-- SOURCE DATA follows --
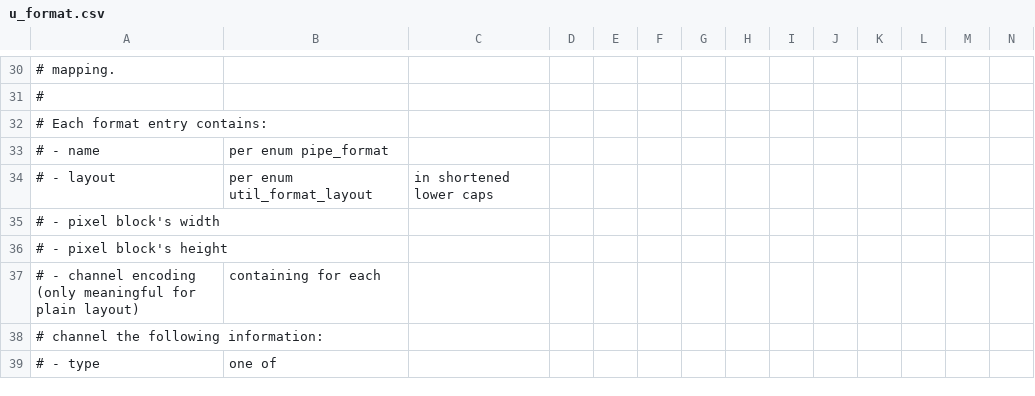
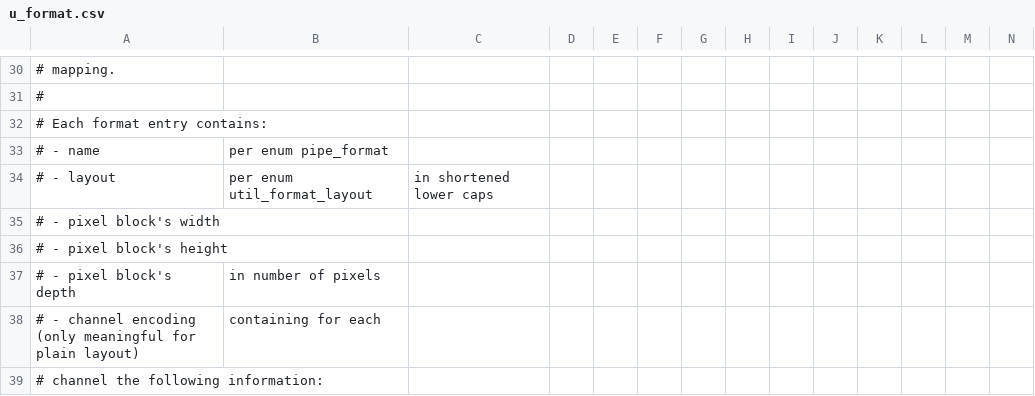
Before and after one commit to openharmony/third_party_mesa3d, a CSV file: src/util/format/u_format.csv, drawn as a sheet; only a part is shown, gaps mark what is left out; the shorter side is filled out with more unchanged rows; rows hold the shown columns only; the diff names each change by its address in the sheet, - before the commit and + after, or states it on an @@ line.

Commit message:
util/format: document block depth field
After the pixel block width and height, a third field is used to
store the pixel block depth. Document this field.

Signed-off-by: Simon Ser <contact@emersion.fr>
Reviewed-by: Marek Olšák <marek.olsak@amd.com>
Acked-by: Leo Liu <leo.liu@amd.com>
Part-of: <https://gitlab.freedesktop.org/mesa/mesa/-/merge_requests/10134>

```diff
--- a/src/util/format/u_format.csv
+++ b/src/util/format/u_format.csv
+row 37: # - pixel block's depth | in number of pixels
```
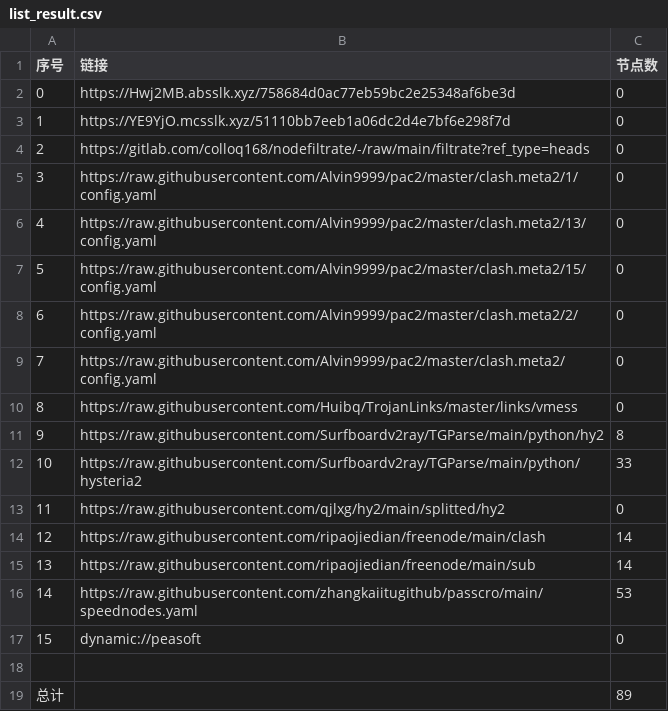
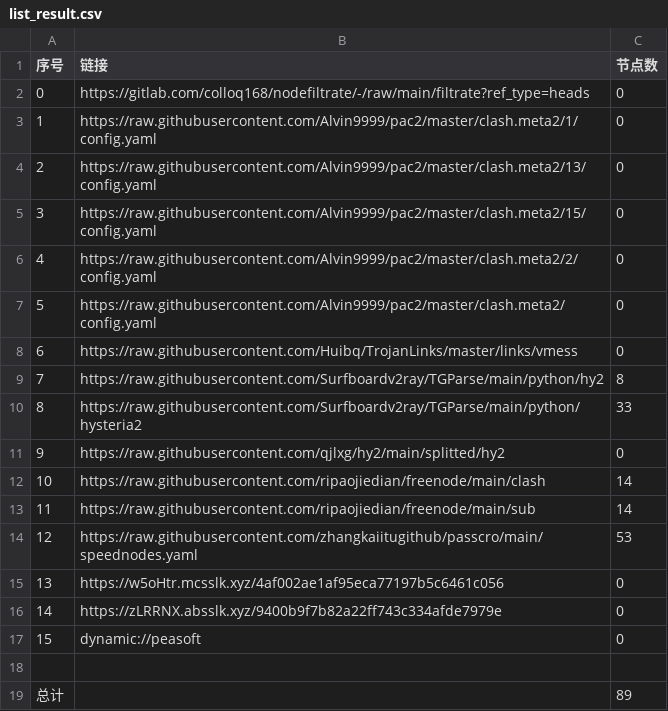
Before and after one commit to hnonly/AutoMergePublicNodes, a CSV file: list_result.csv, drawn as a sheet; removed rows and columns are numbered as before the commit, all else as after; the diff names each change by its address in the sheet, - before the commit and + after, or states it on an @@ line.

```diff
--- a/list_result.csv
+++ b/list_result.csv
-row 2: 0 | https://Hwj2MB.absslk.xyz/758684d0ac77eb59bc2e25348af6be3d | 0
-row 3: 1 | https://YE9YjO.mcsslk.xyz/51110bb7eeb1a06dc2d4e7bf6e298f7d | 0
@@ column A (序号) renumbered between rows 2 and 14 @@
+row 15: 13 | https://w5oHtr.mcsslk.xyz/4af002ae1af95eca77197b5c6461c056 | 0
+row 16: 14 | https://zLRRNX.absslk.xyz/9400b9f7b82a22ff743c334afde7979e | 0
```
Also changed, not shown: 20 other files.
-- SOURCE DATA concluded --
[WHAT THE TASK REQUIRES] Nothing but the exact text of the records should appear in your answer, with no pictures. Please write it out.

[SOLUTION]
Before and after one commit to openharmony/third_party_mesa3d, a CSV file: src/util/format/u_format.csv, drawn as a sheet; only a part is shown, gaps mark what is left out; the shorter side is filled out with more unchanged rows; rows hold the shown columns only; the diff names each change by its address in the sheet, - before the commit and + after, or states it on an @@ line.

Commit message:
util/format: document block depth field
After the pixel block width and height, a third field is used to
store the pixel block depth. Document this field.

Signed-off-by: Simon Ser <contact@emersion.fr>
Reviewed-by: Marek Olšák <marek.olsak@amd.com>
Acked-by: Leo Liu <leo.liu@amd.com>
Part-of: <https://gitlab.freedesktop.org/mesa/mesa/-/merge_requests/10134>

```diff
--- a/src/util/format/u_format.csv
+++ b/src/util/format/u_format.csv
+row 37: # - pixel block's depth | in number of pixels
```
Before and after one commit to hnonly/AutoMergePublicNodes, a CSV file: list_result.csv, drawn as a sheet; removed rows and columns are numbered as before the commit, all else as after; the diff names each change by its address in the sheet, - before the commit and + after, or states it on an @@ line.

```diff
--- a/list_result.csv
+++ b/list_result.csv
-row 2: 0 | https://Hwj2MB.absslk.xyz/758684d0ac77eb59bc2e25348af6be3d | 0
-row 3: 1 | https://YE9YjO.mcsslk.xyz/51110bb7eeb1a06dc2d4e7bf6e298f7d | 0
@@ column A (序号) renumbered between rows 2 and 14 @@
+row 15: 13 | https://w5oHtr.mcsslk.xyz/4af002ae1af95eca77197b5c6461c056 | 0
+row 16: 14 | https://zLRRNX.absslk.xyz/9400b9f7b82a22ff743c334afde7979e | 0
```
Also changed, not shown: 20 other files.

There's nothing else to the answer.